When scanning the data, count every line with "carga" in it, and report only the resulting number.
*** TASK INPUTS Section Begins ***
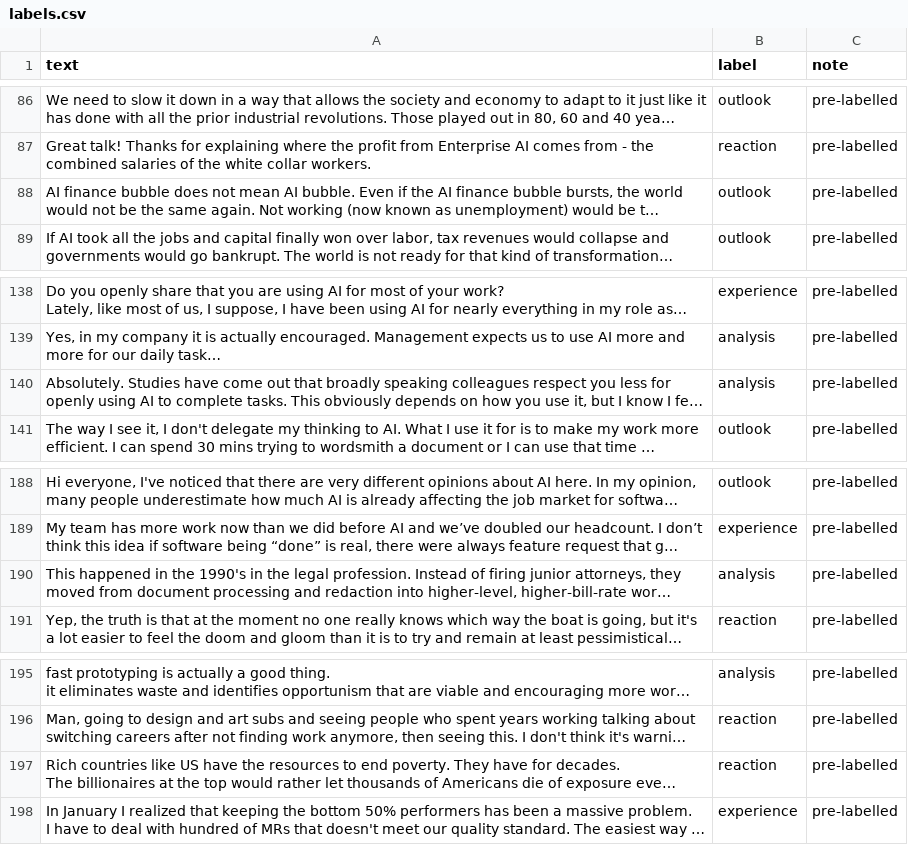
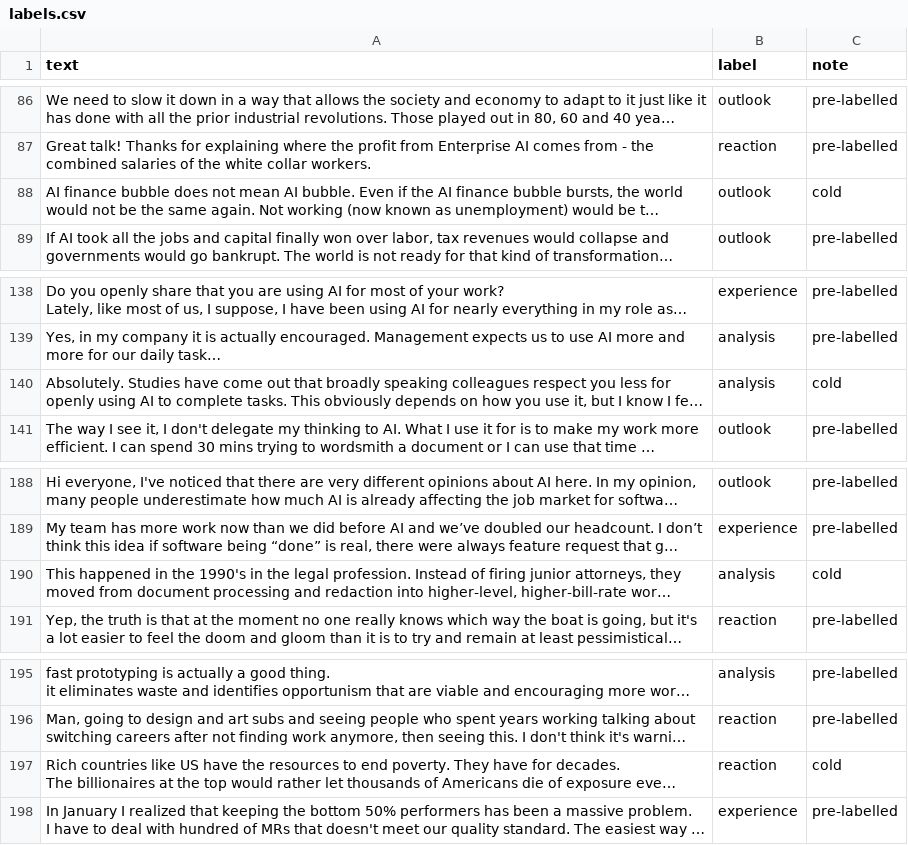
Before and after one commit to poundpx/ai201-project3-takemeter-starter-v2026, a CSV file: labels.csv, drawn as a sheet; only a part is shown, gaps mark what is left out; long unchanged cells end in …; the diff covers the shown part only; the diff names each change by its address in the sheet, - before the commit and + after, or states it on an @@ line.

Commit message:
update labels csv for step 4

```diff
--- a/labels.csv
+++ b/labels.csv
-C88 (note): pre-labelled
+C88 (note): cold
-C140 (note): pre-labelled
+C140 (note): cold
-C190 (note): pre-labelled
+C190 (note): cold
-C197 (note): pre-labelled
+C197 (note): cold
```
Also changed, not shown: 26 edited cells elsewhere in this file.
*** TASK INPUTS Section Ends ***
*** TASK INPUTS Section Begins ***
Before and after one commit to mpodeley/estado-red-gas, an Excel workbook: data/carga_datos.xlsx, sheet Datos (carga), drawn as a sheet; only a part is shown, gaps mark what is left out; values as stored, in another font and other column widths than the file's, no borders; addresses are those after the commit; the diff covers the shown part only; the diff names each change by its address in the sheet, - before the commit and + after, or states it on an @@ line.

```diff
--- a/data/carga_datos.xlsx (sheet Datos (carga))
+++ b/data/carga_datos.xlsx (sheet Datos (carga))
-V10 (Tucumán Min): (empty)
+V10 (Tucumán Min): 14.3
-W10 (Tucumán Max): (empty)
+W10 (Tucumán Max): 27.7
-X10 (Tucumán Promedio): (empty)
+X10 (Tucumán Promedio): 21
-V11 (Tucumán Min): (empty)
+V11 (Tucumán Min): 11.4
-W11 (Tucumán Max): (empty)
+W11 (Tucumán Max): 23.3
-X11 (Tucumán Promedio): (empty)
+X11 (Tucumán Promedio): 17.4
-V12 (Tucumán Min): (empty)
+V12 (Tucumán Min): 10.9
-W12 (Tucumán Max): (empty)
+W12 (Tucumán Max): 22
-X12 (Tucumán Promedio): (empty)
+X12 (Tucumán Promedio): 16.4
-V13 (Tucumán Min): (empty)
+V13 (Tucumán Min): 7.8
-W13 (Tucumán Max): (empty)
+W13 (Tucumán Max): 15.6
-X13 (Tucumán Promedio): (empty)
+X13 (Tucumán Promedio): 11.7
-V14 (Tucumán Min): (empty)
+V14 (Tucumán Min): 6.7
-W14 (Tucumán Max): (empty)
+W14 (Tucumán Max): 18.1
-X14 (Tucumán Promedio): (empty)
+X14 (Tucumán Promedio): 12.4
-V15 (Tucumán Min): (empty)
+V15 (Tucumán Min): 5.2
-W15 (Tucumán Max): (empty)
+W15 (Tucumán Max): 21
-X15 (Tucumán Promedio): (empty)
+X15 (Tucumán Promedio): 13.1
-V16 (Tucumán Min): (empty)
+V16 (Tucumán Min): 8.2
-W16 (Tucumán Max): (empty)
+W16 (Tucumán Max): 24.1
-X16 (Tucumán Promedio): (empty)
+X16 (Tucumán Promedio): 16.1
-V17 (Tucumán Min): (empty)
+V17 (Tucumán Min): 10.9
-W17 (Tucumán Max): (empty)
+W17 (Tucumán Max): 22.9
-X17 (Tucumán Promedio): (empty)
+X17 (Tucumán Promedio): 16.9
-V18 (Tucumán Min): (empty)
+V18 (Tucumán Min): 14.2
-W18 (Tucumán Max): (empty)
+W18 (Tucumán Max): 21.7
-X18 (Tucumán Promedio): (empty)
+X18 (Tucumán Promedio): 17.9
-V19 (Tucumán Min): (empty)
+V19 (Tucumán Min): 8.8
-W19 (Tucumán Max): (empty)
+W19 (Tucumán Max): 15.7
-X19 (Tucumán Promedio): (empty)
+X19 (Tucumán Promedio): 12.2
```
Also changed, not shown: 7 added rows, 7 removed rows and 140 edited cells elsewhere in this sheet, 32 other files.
*** TASK INPUTS Section Ends ***
*** TASK INPUTS Section Begins ***
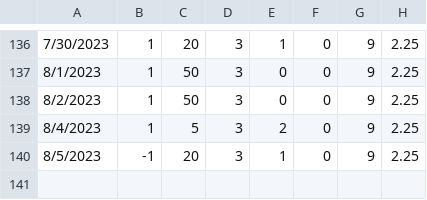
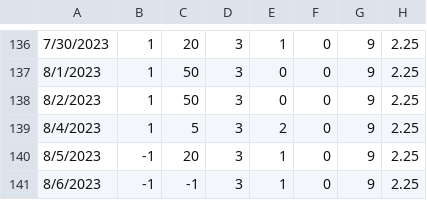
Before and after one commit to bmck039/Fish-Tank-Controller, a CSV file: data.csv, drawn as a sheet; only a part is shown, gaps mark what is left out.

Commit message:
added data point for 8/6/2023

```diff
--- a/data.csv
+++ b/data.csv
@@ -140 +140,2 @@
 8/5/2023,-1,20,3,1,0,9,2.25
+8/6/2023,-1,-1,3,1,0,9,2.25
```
*** TASK INPUTS Section Ends ***
RESPONSE FOR THIS EXERCISE ▸ 3